→ **Directions**
Scan the material that follows. Copy every line containing the word "Report".

══ Provided data

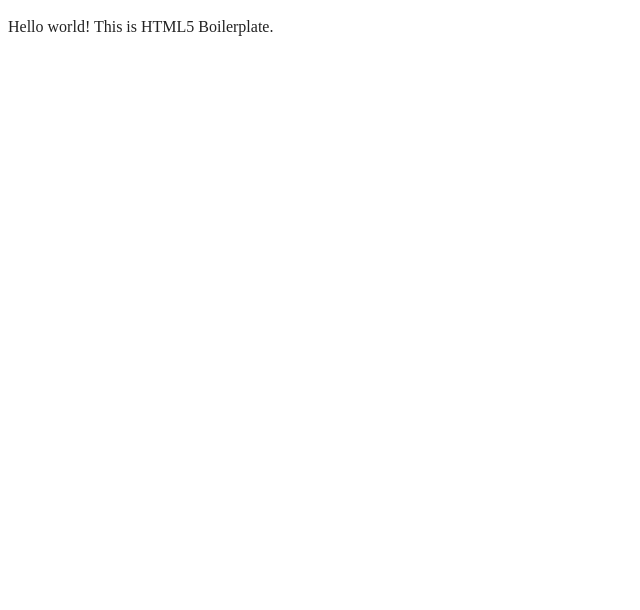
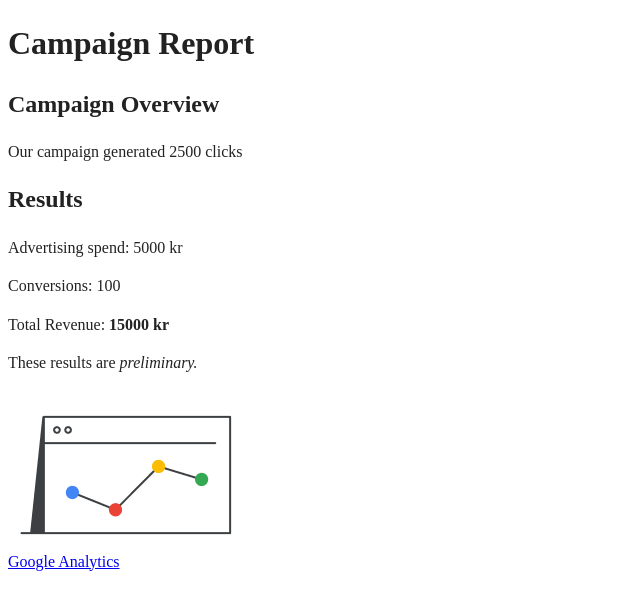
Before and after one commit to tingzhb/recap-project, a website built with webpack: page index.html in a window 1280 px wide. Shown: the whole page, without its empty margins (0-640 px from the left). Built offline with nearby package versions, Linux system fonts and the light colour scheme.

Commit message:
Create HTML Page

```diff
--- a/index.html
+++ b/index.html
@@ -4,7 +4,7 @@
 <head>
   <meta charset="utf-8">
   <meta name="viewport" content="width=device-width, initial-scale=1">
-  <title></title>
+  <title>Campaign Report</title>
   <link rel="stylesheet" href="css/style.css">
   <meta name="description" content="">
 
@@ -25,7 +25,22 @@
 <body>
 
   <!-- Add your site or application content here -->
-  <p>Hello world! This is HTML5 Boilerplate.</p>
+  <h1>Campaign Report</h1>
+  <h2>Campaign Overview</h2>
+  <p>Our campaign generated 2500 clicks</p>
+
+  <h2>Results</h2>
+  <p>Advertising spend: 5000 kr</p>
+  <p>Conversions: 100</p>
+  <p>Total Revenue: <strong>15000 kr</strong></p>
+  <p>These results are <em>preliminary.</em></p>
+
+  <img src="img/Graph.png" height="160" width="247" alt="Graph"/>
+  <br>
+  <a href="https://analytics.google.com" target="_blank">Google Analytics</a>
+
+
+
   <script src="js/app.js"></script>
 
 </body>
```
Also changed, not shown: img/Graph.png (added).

════

→ **Solution to this exercise**
+  <title>Campaign Report</title>
+  <h1>Campaign Report</h1>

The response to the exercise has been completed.